▶ **Data for review**:
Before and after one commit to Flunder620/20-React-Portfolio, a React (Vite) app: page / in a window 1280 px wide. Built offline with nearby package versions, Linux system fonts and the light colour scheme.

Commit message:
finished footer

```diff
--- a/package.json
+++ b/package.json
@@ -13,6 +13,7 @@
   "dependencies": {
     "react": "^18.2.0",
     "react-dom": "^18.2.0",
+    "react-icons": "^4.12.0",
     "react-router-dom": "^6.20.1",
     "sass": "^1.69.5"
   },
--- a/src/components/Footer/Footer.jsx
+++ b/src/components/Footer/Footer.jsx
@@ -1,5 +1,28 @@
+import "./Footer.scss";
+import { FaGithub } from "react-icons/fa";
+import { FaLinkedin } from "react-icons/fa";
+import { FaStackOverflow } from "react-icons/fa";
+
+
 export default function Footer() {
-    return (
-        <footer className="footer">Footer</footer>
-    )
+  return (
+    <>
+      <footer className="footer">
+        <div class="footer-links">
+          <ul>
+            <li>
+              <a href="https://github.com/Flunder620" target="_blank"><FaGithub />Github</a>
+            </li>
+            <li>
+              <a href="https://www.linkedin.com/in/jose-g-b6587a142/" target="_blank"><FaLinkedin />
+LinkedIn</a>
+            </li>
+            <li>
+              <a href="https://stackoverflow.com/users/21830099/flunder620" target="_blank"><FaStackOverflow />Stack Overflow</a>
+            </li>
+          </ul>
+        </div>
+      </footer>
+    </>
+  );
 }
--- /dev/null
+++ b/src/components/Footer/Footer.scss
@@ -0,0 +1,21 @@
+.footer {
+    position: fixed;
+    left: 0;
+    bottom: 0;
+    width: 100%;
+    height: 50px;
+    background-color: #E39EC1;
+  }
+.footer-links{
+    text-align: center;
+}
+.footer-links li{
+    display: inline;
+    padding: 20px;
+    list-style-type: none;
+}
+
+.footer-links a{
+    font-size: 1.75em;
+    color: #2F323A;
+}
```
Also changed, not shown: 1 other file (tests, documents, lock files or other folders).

▶ **Work item**: In the listing above, count every line that contains "FaLinkedin". Respond with the number alone.

▶ **Expected answer**: 2